The trouble with the speech Ed Miliband gave yesterday on how Labour would reduce the deficit is not that it was 3 months late, but that it was three years late. Miliband famously forgot to mention the size of the deficit (how much we are adding to the national debt every year) in his Conference speech in September. But whilst many attributed more meaning to that ‘Keynesian slip’ than it deserved, far more important has been how long it has taken for Miliband to admit that the deficit is a problem that needs to be tackled in the first place.
This comes at a time when quite frankly the Conservatives’ plans for cutting the deficit look to be in disarray. To offer, as David Cameron and George Osborne do, £7bn of unfunded income tax cuts in addition to another £1bn of stamp duty revenue cuts whilst saying that they have a credible plan for reducing the gap between tax revenue and government spending should be laughable. In addition to this the Tories are promising cuts to the size of the state that have been independently verified as being big enough to take the size of government spending as a percentage of GDP back to 1930s levels (before the welfare state and NHS existed). Finally, having promised they would cut the deficit completely by the end of this Parliament they are not in fact due to do so until 2018/2019. In any normal circumstances Labour would have a massive economic hole to drive through.
But these aren’t normal circumstances. Ed Miliband and Ed Balls spent the first three years of this Parliament overplaying their role as an opposition by choosing to oppose just about every cut the Coalition government made. In fact, for the first year of it, Balls was making speeches about how cuts shouldn’t have been needed at all. There was some economic validity in Balls’ criticisms, but given the Coalition had inherited an economy in recession and with a deficit of £168bn it was just too easy for the Conservatives in particular to paint Labour as ‘deficit-deniers’. We can discuss over and over again whether the size of the deficit was Labour’s fault, but poll after poll after poll suggests the public thinks that it is. Whoever caused the recession in 2008, arriving at it after so many years of growth without a budget surplus to use for a stimulus was not sensible long-term economic management.

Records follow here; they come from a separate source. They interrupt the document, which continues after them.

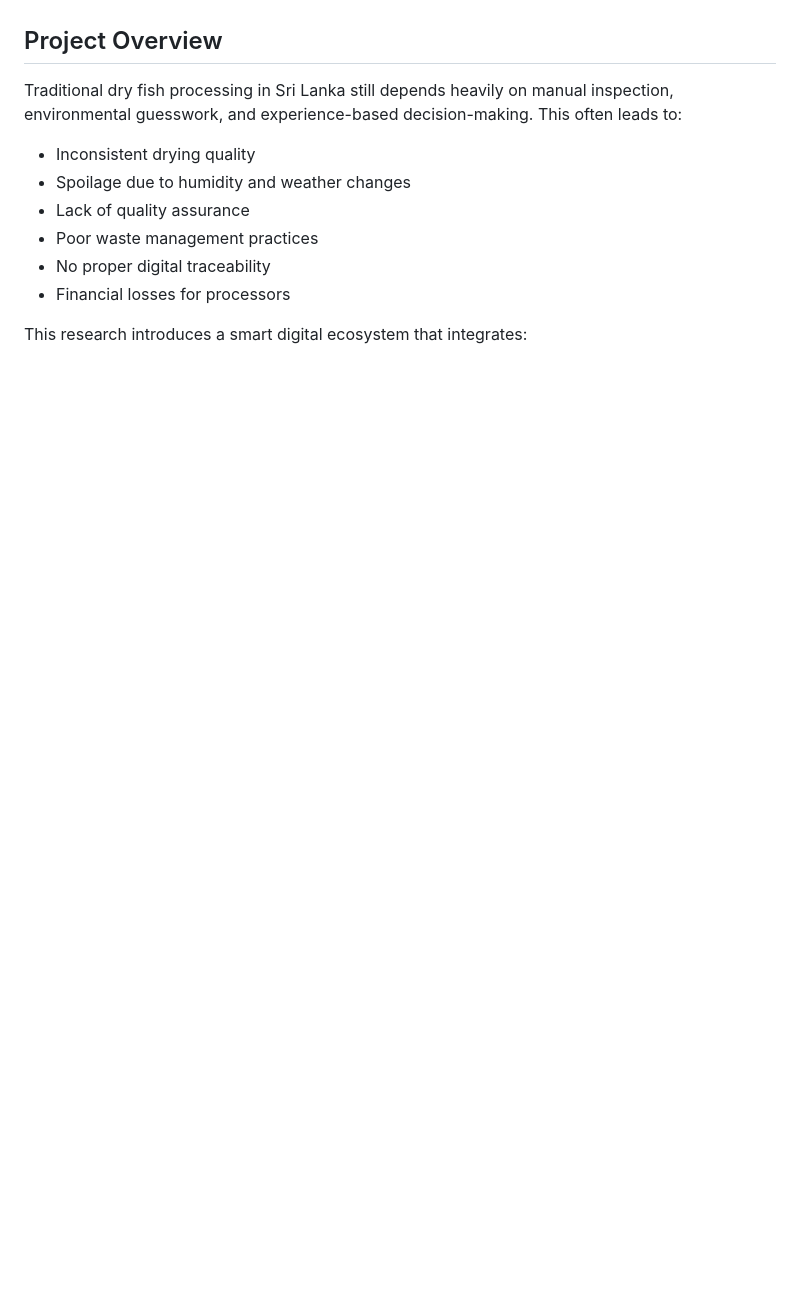
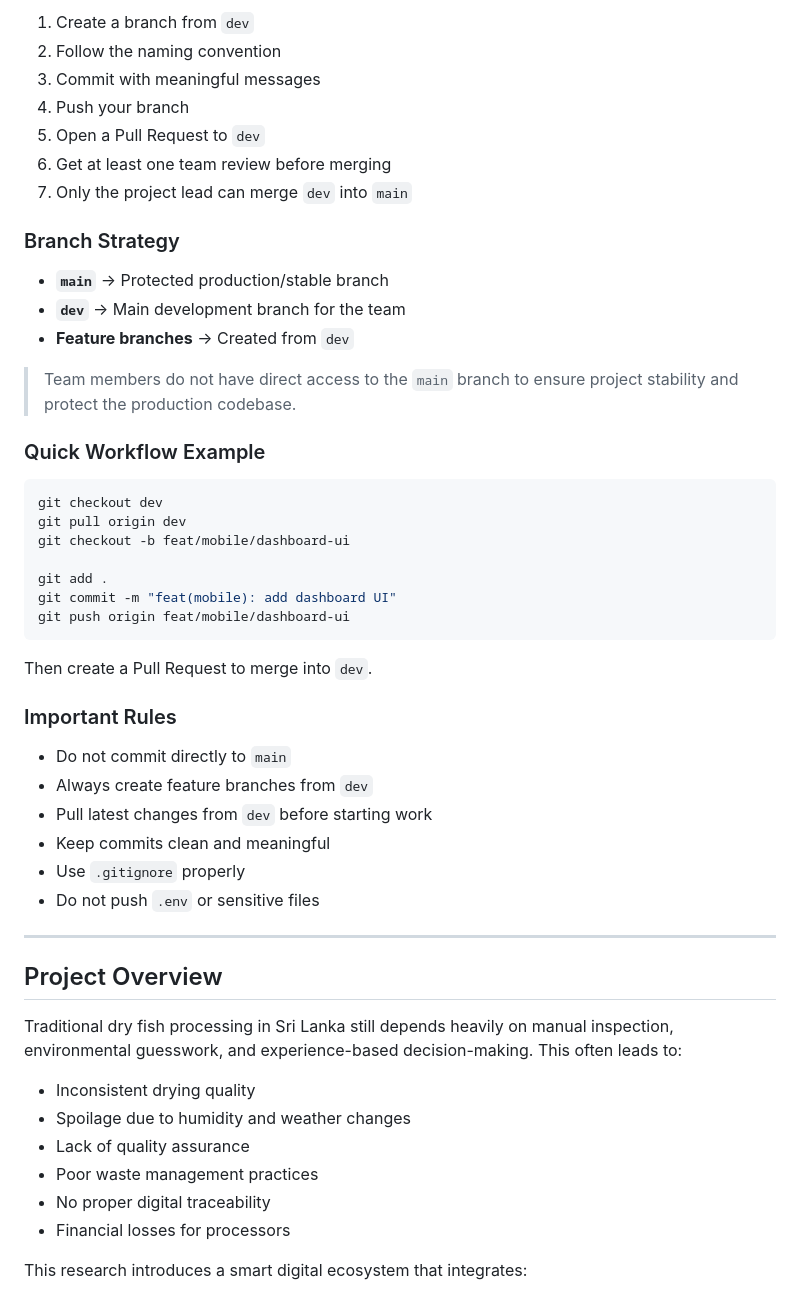
Before and after one commit to RidmiVindya/R26-IT-079, a Markdown page: README.md, the part around one of its changes. Drawn GitHub-style; blank space fills up the shorter version.

````diff
--- a/README.md
+++ b/README.md
@@ -8,3 +75,43 @@ The platform combines machine learning, computer vision, IoT sensing, and real-t
+1. Create a branch from `dev`
+2. Follow the naming convention
+3. Commit with meaningful messages
+4. Push your branch
+5. Open a Pull Request to `dev`
+6. Get at least one team review before merging
+7. Only the project lead can merge `dev` into `main`
+
+### Branch Strategy
+
+- **`main`** → Protected production/stable branch
+- **`dev`** → Main development branch for the team
+- **Feature branches** → Created from `dev`
+
+> Team members do not have direct access to the `main` branch to ensure project stability and protect the production codebase.
+
+### Quick Workflow Example
+
+```bash
+git checkout dev
+git pull origin dev
+git checkout -b feat/mobile/dashboard-ui
+
+git add .
+git commit -m "feat(mobile): add dashboard UI"
+git push origin feat/mobile/dashboard-ui
+```
+
+Then create a Pull Request to merge into `dev`.
+
+### Important Rules
+
+- Do not commit directly to `main`
+- Always create feature branches from `dev`
+- Pull latest changes from `dev` before starting work
+- Keep commits clean and meaningful
+- Use `.gitignore` properly
+- Do not push `.env` or sensitive files
+
+---
 
 ## Project Overview
 
````
Also changed, not shown: other parts of README.md (+67 -0 lines).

So to have then spent as much time as they did opposing cuts, denying the deficit was a problem and not coming up with a credible plan for fixing the state of the economy, it is very late for Labour to be trying to do that now. However, that is not to say what Miliband said was wrong, not that it wasn’t a good speech – because it was. At the centre of it was a ‘pledge card’ headed by this – “We will build a strong economic foundation and balance the books. We will cut the deficit every year while securing the future of the NHS. And none of our manifesto commitments will require additional borrowing.” Although he wasn’t able to list specific cuts, because, as he pointed out, until you in government and can actually see the books you cannot commit to specific cuts, he was able to set out the dividing line between how Labour would cut the deficit and how the Tories would. He also mentioned many of the policies he had announced so far, including the mansion tax, taxes on bankers bonuses etc that show that the burden of the cuts would fall more on the broader shoulders. He also explained that cutting slower would help produce the growth needed to make cutting the deficit possible in a sustainable way.

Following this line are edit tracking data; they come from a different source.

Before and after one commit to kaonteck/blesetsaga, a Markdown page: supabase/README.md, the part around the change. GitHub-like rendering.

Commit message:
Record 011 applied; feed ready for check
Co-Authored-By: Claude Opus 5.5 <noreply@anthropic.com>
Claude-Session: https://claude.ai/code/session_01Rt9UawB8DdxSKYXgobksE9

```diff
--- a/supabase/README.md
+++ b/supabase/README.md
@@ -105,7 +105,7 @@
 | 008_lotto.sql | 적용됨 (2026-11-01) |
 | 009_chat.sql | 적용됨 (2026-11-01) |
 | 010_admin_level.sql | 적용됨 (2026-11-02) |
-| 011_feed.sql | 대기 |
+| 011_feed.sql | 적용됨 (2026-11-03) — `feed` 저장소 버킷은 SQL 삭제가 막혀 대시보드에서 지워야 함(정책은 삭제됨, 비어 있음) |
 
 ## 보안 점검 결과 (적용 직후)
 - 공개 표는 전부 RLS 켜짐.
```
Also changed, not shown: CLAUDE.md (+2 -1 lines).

As Robert Peston pointed out – “Labour believes that by cutting less in the short term, the economy would grow faster – and that would yield higher tax revenues that would finance a relatively bigger public sector. And debt as a proportion of GDP would be reduced by a swelling of the GDP denominator. The Tories are convinced that the momentum in the economy is sufficient to absorb more immediate and larger public sector cuts – and that the imperative is to cut debt sooner rather than later.” All this makes some sense – effectively painting the Conservatives’ strategy as a risk to the economy in the same way the Conservatives like to paint his strategy the same.

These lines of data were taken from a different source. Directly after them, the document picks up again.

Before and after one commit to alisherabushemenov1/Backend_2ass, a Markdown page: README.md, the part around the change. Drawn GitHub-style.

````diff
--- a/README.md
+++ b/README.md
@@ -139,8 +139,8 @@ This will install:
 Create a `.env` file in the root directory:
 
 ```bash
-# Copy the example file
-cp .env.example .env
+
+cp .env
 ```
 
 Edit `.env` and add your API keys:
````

Yet he couldn’t resist taking ideological and rather childish pot-shots at the Conservatives, which we could do without. He talked of how the ‘only real 35% strategy’ (a reference to the many people who think Labour has retreated to the comfort of their core vote to carry them limping over the line to 35% of the vote which could be enough for a majority) is the Conservatives’ plan to shrink the state to 35% of GDP. He then said that this was an ideological plan, not because they ‘have to do it’, but because they ‘want to do it’ – “regardless of the consequences”. This last line is a shame, because it wasn’t necessary, and Miliband should be better than that. One third of the country is going to vote Conservative, and Miliband should be trying to attract some of those – painting them as heartless is quite counter-productive.